YOUR OBJECTIVE - Copy, from the entries below, each line in which the string "import" appears.

+++ LISTED ENTRIES

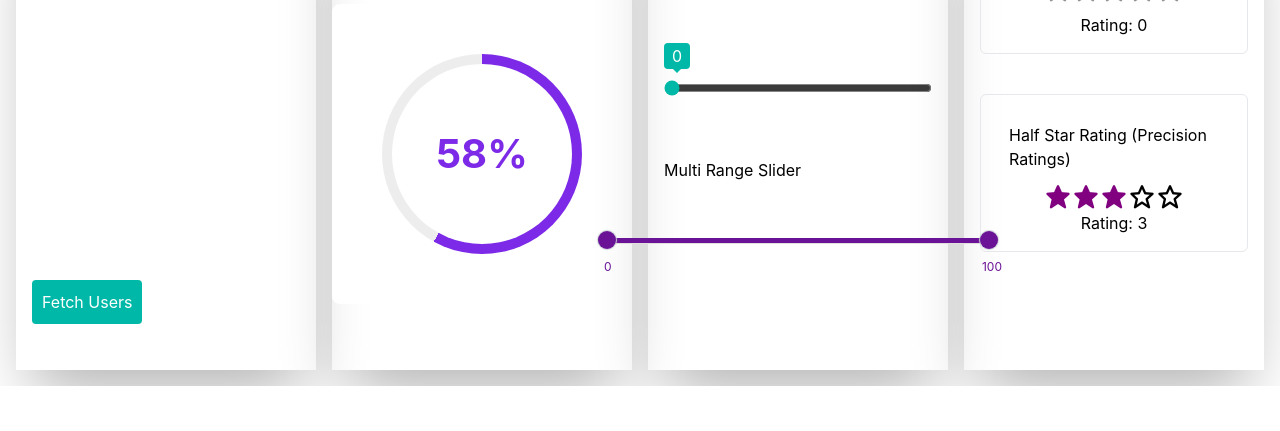
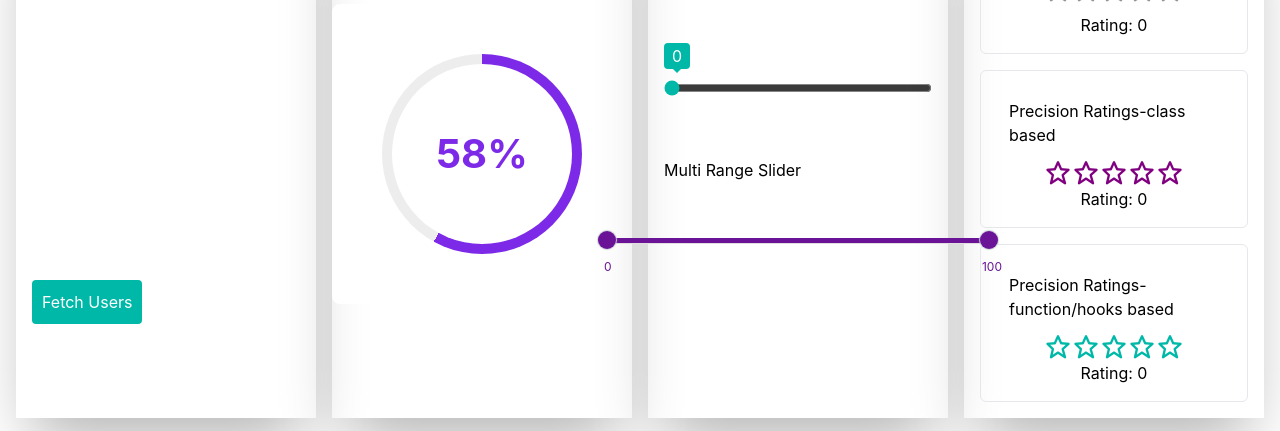
Before and after one commit to DanielMagar/ReactComponentApp, a React (Create React App) app: page / in a window 1280 px wide. Shown: the part 1902-2333 px from the top of the page. Before the commit the page ends 2288 px from the top, so only its background shows below. Built offline with nearby package versions, Linux system fonts and the light colour scheme.

Commit message:
precison ratings with function based

```diff
--- a/src/common/HalfStarRating.jsx
+++ b/src/common/HalfStarRating.jsx
@@ -6,6 +6,7 @@ class HalfStarRating extends React.PureComponent {
     this.state = {
       rating: this.props.rating || null,
       temp_rating: null,
+      count: 0,
     };
   }
 
@@ -28,16 +29,18 @@ class HalfStarRating extends React.PureComponent {
     this.setState({
       rating,
       temp_rating: rating,
+      count: rating / 2 + 0.5,
     });
   }
 
   render() {
     const { rating } = this.state;
     let stars = [];
+
     for (let i = 0; i < 10; i++) {
-      console.log("i", i);
+      // console.log("i", i);
 
-      let klass = "bx bx-star";
+      let klass = "bx bx-star text-[purple]";
       if (this.state.rating >= i && this.state.rating !== null) {
         klass = "bx bxs-star text-[purple]";
       }
@@ -63,7 +66,8 @@ class HalfStarRating extends React.PureComponent {
       <>
         <div className="flex items-center justify-center">{stars}</div>
         <div className="flex items-center justify-center">
-          Rating: {rating / 2 + 0.5}
+          {/* Rating: {rating / 2 + 0.5} */}
+          Rating: {this.state.count}
         </div>
       </>
     );
--- /dev/null
+++ b/src/common/PrecisionStarRatings.jsx
@@ -0,0 +1,81 @@
+import { render } from "@testing-library/react";
+import React, { useState, useEffect } from "react";
+
+const PrecisionStarRatings = () => {
+  const [mystars, setMyStars] = useState([]);
+  const [count, setCount] = useState(0);
+  const [zoom, setZoom] = useState(false);
+
+  const initialState = {
+    rating: 0 || null,
+    tempRating: null,
+  };
+  const [object, setObject] = useState(initialState);
+
+  useEffect(() => {
+    console.log(object);
+  }, [object]);
+
+  const handleMouseover = (rtng) => {
+    setObject((prev) => ({
+      rating: rtng,
+      tempRating: prev.rating,
+    }));
+    setZoom(true);
+  };
+
+  const rate = (rtng) => {
+    setObject(() => ({
+      rating: rtng,
+      tempRating: rtng,
+    }));
+    setCount(rtng / 2 + 0.5);
+  };
+
+  const handleMouseout = () => {
+    object.rating = object.tempRating;
+    setObject({ rating: object.rating });
+    // this.setState((prev) => ({
+    //   rating: prev.temp_rating,
+    // }));
+    setZoom(false);
+  };
+  useEffect(() => {
+    let stars = [];
+    for (let i = 0; i < 10; i++) {
+      let klass = "bx bx-star text-[#00b8a7]";
+      if (object.rating >= i && object.rating !== null) {
+        klass = "bx bxs-star text-[#00b8a7]";
+      }
+
+      stars.push(
+        <i
+          className={klass}
+          //   className={zoom ? `${klass} zoom-star` : `${klass}`}
+          style={{
+            display: "inline-block",
+
+            width: "14px",
+            fontSize: "28px",
+            overflow: "hidden",
+            // direction: i % 2 === 0 ? "rtl" : "ltr",
+            direction: i % 2 === 0 ? "ltr" : "rtl",
+            cursor: "pointer",
+          }}
+          onMouseEnter={() => handleMouseover(i)}
+          onClick={() => rate(i)}
+          onMouseLeave={() => handleMouseout()}
+        />
+      );
+    }
+    setMyStars(stars);
+  }, [object]);
+  return (
+    <>
+      <div className="flex items-center justify-center">{mystars}</div>
+      <div className="flex items-center justify-center">Rating: {count}</div>
+    </>
+  );
+};
+
+export default PrecisionStarRatings;
--- a/src/common/StarRatings.jsx
+++ b/src/common/StarRatings.jsx
@@ -2,6 +2,7 @@ import React, { useState, useEffect } from "react";
 // import { BiStar } from "react-icons/bi";
 import { BsStarFill } from "react-icons/bs";
 import HalfStarRating from "./HalfStarRating";
+import PrecisionStarRatings from "./PrecisionStarRatings";
 
 const StarRatings = () => {
   const [rating, setRating] = useState(0);
@@ -12,7 +13,7 @@ const StarRatings = () => {
 
   return (
     <>
-      <div className="border rounded-[6px] p-4 mb-10">
+      <div className="border rounded-[6px] p-4 mb-4">
         <div className="flex items-center justify-center">Default </div>
         <div className="star-rating">
           {[...Array(5)].map((star, idx) => {
@@ -44,11 +45,17 @@ const StarRatings = () => {
         </div>
         <div className="flex items-center justify-center">Rating: {rating}</div>
       </div>
+      <div className="border  rounded-[6px] p-4 mb-4">
+        <div className="flex items-center justify-center p-3">
+          Precision Ratings-class based
+        </div>
+        <HalfStarRating rating={0} />
+      </div>
       <div className="border  rounded-[6px] p-4">
         <div className="flex items-center justify-center p-3">
-          Half Star Rating (Precision Ratings)
+          Precision Ratings-function/hooks based
         </div>
-        <HalfStarRating rating={5} />
+        <PrecisionStarRatings />
       </div>
     </>
   );
--- a/src/index.css
+++ b/src/index.css
@@ -350,3 +350,8 @@ circle {
 .off {
   color: rgb(148, 148, 145);
 }
+.zoom-star {
+  -ms-transform: scale(1.5); /* IE 9 */
+  -webkit-transform: scale(1.5); /* Safari 3-8 */
+  transform: scale(1.5);
+}
```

++++++

EXERCISE OUTPUT -
+import { render } from "@testing-library/react";
+import React, { useState, useEffect } from "react";
@@ -2,6 +2,7 @@ import React, { useState, useEffect } from "react";
 // import { BiStar } from "react-icons/bi";
 import { BsStarFill } from "react-icons/bs";
 import HalfStarRating from "./HalfStarRating";
+import PrecisionStarRatings from "./PrecisionStarRatings";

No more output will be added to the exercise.